§ WORK TASK
Go through the records and filter out every line lacking the word "ipynb"; copy the lines that remain.

§ DATA TO PROCESS
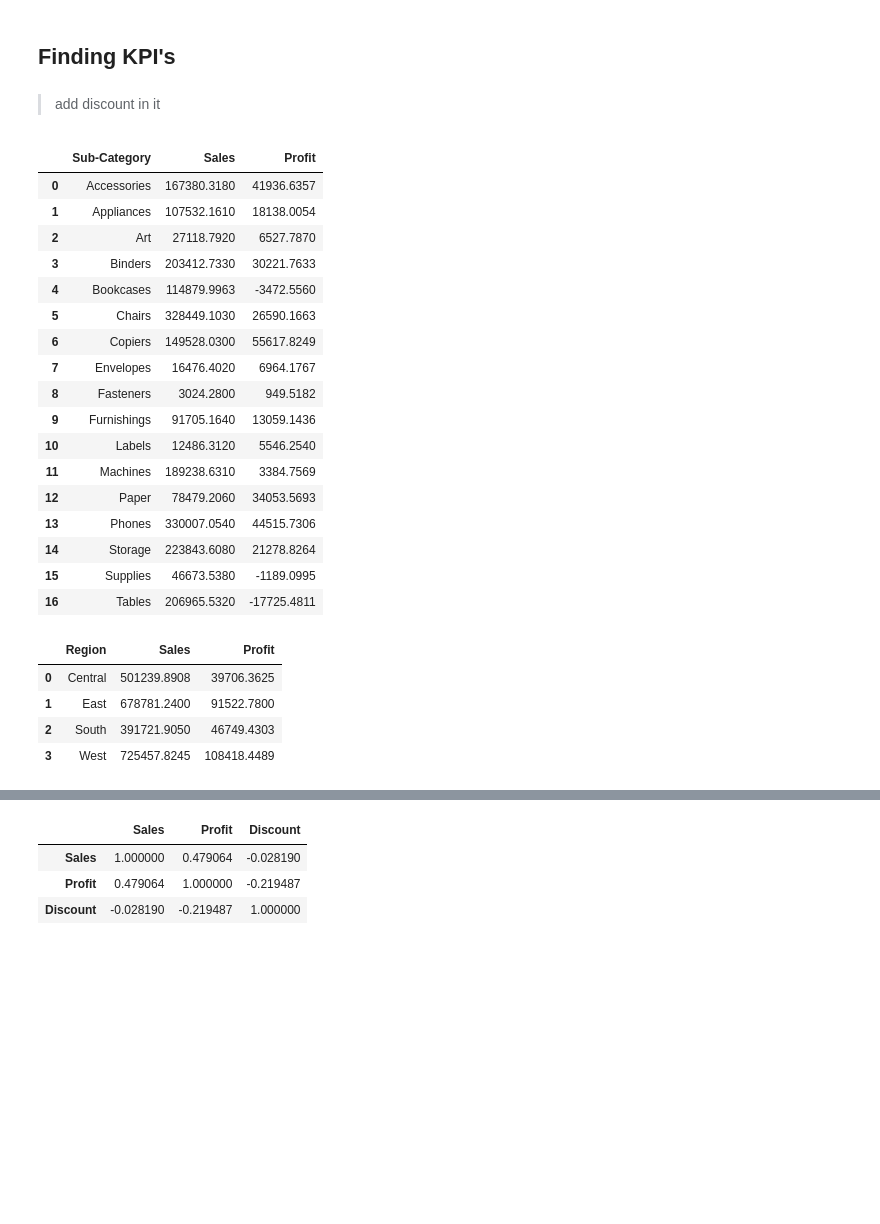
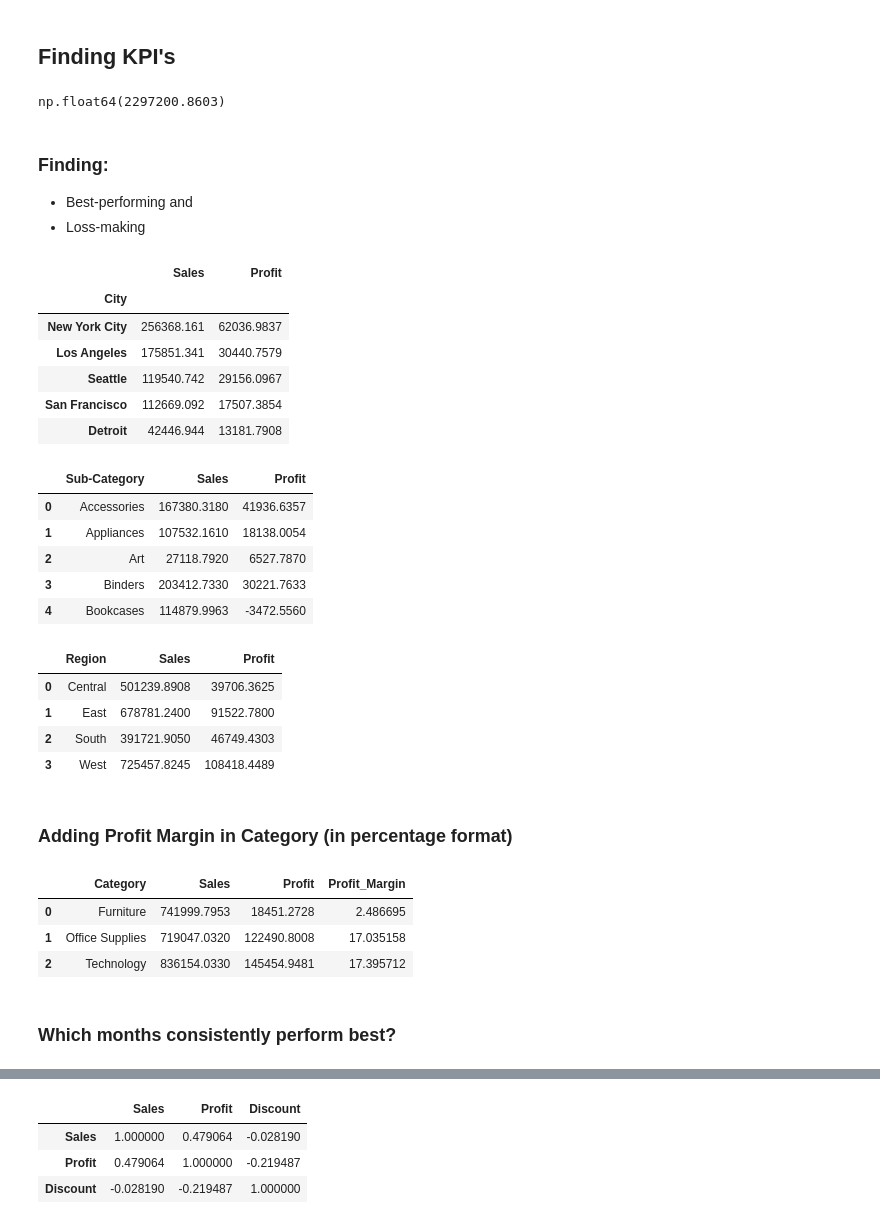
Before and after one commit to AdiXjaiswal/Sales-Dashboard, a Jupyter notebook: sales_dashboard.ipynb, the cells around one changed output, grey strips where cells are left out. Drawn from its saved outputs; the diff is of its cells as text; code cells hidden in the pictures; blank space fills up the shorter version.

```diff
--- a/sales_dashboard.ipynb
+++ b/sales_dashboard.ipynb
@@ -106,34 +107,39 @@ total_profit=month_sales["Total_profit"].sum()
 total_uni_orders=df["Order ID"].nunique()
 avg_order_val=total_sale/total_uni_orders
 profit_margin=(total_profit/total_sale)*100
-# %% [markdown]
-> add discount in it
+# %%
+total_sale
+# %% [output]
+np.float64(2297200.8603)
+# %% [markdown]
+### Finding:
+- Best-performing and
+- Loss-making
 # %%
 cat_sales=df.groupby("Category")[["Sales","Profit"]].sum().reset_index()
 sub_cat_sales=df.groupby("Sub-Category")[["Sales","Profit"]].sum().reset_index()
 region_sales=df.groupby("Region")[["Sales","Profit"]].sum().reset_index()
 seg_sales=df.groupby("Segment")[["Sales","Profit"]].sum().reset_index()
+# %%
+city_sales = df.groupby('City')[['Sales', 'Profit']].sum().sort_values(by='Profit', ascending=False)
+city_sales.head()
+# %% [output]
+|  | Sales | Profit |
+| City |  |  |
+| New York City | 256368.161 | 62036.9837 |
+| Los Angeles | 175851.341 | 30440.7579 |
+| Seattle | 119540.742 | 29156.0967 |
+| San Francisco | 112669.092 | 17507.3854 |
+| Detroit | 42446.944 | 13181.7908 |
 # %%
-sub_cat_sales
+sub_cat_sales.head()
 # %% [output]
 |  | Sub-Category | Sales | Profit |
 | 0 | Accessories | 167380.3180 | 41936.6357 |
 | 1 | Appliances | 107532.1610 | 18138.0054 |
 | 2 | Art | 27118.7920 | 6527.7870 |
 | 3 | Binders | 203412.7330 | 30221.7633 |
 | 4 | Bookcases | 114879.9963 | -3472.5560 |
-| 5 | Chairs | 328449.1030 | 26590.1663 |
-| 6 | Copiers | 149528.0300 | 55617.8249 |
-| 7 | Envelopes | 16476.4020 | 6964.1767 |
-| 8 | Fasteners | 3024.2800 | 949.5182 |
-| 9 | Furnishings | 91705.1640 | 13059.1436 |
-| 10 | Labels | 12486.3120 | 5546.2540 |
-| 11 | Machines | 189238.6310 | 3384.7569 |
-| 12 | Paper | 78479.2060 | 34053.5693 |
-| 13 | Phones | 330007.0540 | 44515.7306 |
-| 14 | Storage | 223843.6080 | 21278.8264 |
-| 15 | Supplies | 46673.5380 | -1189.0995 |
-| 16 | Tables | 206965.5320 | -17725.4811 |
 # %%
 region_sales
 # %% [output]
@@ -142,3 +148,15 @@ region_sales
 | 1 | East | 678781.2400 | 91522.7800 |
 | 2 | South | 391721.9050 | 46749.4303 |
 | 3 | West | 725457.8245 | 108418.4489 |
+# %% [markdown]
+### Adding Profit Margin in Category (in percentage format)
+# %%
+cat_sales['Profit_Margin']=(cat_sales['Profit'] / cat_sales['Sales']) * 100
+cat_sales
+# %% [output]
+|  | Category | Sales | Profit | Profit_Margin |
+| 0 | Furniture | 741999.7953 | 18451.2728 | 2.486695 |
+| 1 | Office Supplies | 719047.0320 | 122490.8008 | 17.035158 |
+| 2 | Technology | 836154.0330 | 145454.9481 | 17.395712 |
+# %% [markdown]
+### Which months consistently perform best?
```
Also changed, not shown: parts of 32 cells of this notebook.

§ ANSWER SPACE
Before and after one commit to AdiXjaiswal/Sales-Dashboard, a Jupyter notebook: sales_dashboard.ipynb, the cells around one changed output, grey strips where cells are left out. Drawn from its saved outputs; the diff is of its cells as text; code cells hidden in the pictures; blank space fills up the shorter version.
--- a/sales_dashboard.ipynb
+++ b/sales_dashboard.ipynb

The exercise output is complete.